Work request -
Show each line of the listing in which the word "dimen" occurs.

Data -
────────────────────────────────────────

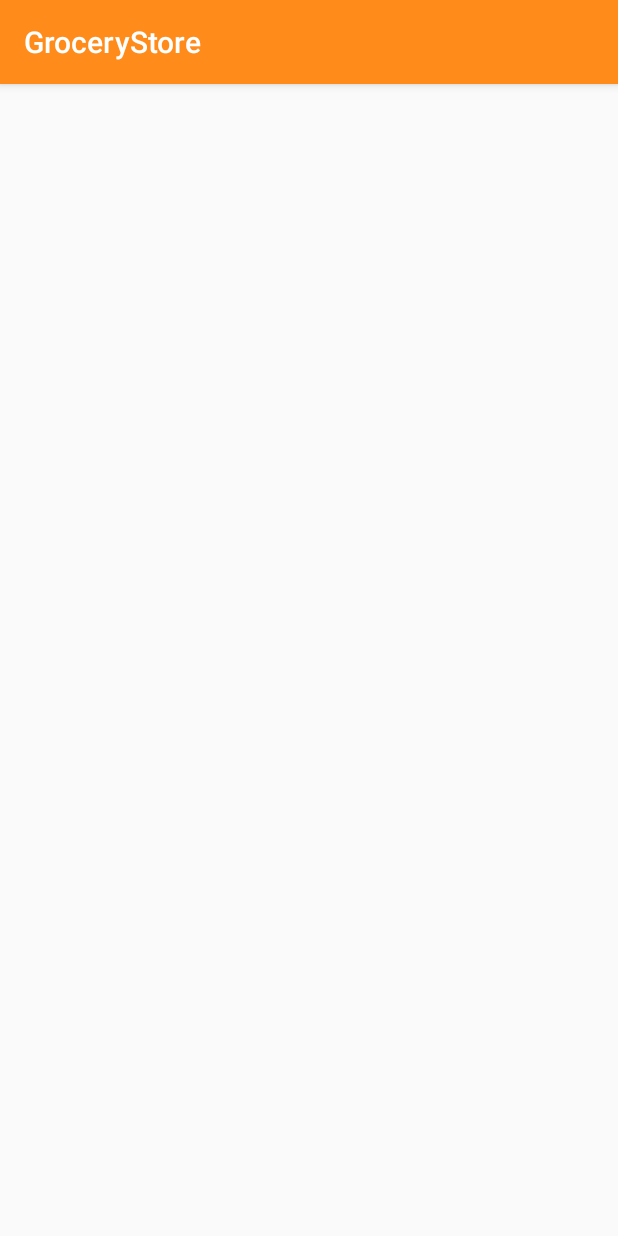
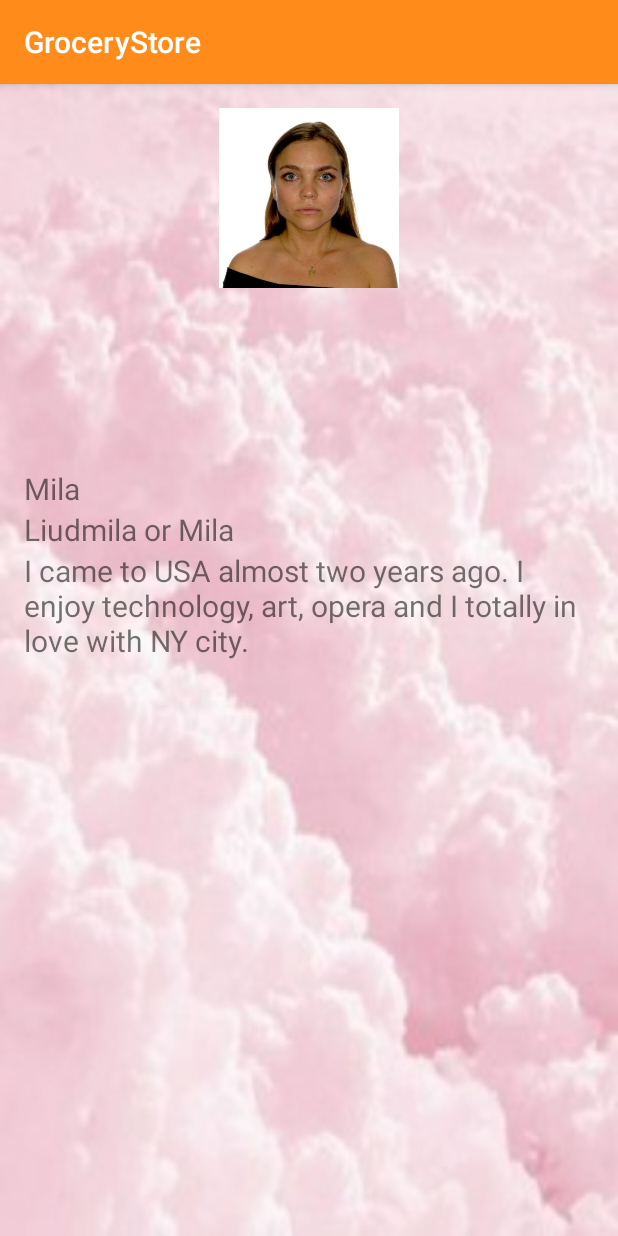
Before and after one commit to JsjRoboticsClassroom/GroceryStore, an Android app: the EmployeeHandbookActivity screen opened directly, with no data from a screen before it, after a tap on "Ashique", on a phone screen of 412 x 824 dp. Run offline under Robolectric (Android 15) with nearby library versions, the phone set to English and light mode, and no system bars.

Commit message:
Added class Mila

```diff
--- a/app/src/main/java/nyc/c4q/grocerystore/employeeHandbook/EmployeeListAdapter.java
+++ b/app/src/main/java/nyc/c4q/grocerystore/employeeHandbook/EmployeeListAdapter.java
@@ -14,7 +14,8 @@ import nyc.c4q.grocerystore.R;
 class EmployeeListAdapter extends RecyclerView.Adapter{
 
     private List<EmployeeDescription> mData = Arrays.asList(
-        new EmployeeDescription("Ashique", R.drawable.ashique)
+        new EmployeeDescription("Ashique", R.drawable.ashique),
+        new EmployeeDescription("Mila", R.drawable.mila)
     );
 
     @Override
--- a/app/src/main/java/nyc/c4q/grocerystore/employeeHandbook/EmployeeView.java
+++ b/app/src/main/java/nyc/c4q/grocerystore/employeeHandbook/EmployeeView.java
@@ -8,6 +8,7 @@ import android.support.v7.app.AppCompatActivity;
 
 import nyc.c4q.grocerystore.R;
 import nyc.c4q.grocerystore.employeeHandbook.employees.Ashique;
+import nyc.c4q.grocerystore.employeeHandbook.employees.Mila;
 
 public class EmployeeView extends AppCompatActivity {
     public static final String EMPLOYEE_NAME = "extra.employee.name";
@@ -18,7 +19,7 @@ public class EmployeeView extends AppCompatActivity {
         setContentView(R.layout.employee_view);
         String employee = getIntent().getStringExtra(EMPLOYEE_NAME);
         if(employee != null){
-            // call a function
+            showMila();
         }
     }
 
@@ -28,4 +29,11 @@ public class EmployeeView extends AppCompatActivity {
         fragmentTransaction.add(R.id.employee_profile,new Ashique());
         fragmentTransaction.commit();
     }
+
+    private void showMila(){
+        FragmentManager fragmentManager = getFragmentManager();
+        FragmentTransaction fragmentTransaction = fragmentManager.beginTransaction();
+        fragmentTransaction.add(R.id.employee_profile,new Mila());
+        fragmentTransaction.commit();
+    }
 }
--- /dev/null
+++ b/app/src/main/java/nyc/c4q/grocerystore/employeeHandbook/employees/Mila.java
@@ -0,0 +1,22 @@
+package nyc.c4q.grocerystore.employeeHandbook.employees;
+
+import android.app.Fragment;
+import android.os.Bundle;
+import android.support.annotation.Nullable;
+import android.view.LayoutInflater;
+import android.view.View;
+import android.view.ViewGroup;
+
+import nyc.c4q.grocerystore.R;
+
+/**
+ * Created by Millochka on 10/19/16.
+ */
+
+public class Mila extends Fragment{
+    @Nullable
+    @Override
+    public View onCreateView(LayoutInflater inflater, ViewGroup container, Bundle savedInstanceState) {
+        return inflater.inflate(R.layout.mila_urakhchinskaya,container,false);
+    }
+}
--- /dev/null
+++ b/app/src/main/res/layout/mila_urakhchinskaya.xml
@@ -0,0 +1,56 @@
+<?xml version="1.0" encoding="utf-8"?>
+<LinearLayout xmlns:android="http://schemas.android.com/apk/res/android"
+    xmlns:tools="http://schemas.android.com/tools"
+    android:id="@+id/main"
+    android:layout_width="match_parent"
+    android:layout_height="match_parent"
+    android:paddingBottom="@dimen/activity_vertical_margin"
+    android:paddingLeft="@dimen/activity_horizontal_margin"
+    android:paddingRight="@dimen/activity_horizontal_margin"
+    android:paddingTop="@dimen/activity_vertical_margin"
+    android:orientation="vertical"
+    android:weightSum="1"
+    android:background="@drawable/pink_clouds">
+
+    <ImageView
+        android:src="@drawable/mila"
+        android:layout_width="wrap_content"
+        android:layout_height="120dp"
+        android:layout_marginBottom="20dp"/>
+
+    <!--<ImageView-->
+    <!--android:src="@drawable/"-->
+    <!--android:layout_width="wrap_content"-->
+    <!--android:layout_height="90dp"-->
+    <!--android:layout_marginBottom="20dp"-->
+    <!--android:layout_weight="0.14" />-->
+
+    <!--<ImageView-->
+    <!--android:src="@drawable/nature"-->
+    <!--android:layout_width="wrap_content"-->
+    <!--android:layout_height="80dp"-->
+    <!--android:layout_margin="20dp"/>-->
+
+    <TextView
+        android:layout_marginTop="100dp"
+        android:layout_width="wrap_content"
+        android:layout_height="wrap_content"
+
+        android:text="Mila"
+        android:textSize="20dp"/>
+
+    <TextView
+        android:layout_width="wrap_content"
+        android:layout_height="wrap_content"
+
+        android:text="Liudmila or Mila"
+        android:textSize="20dp"/>
+
+    <TextView
+        android:layout_width="wrap_content"
+        android:layout_height="wrap_content"
+
+        android:text="I came to USA almost two years ago. I enjoy technology, art, opera and I totally in love with NY city."
+        android:textSize="20dp"/>
+
+</LinearLayout>
```
Also changed, not shown: app/src/main/res/drawable/mila.jpg (added), app/src/main/res/drawable/pink_clouds.jpg (added).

────────────────────────────────────────

Response to this exercise -
+    android:paddingBottom="@dimen/activity_vertical_margin"
+    android:paddingLeft="@dimen/activity_horizontal_margin"
+    android:paddingRight="@dimen/activity_horizontal_margin"
+    android:paddingTop="@dimen/activity_vertical_margin"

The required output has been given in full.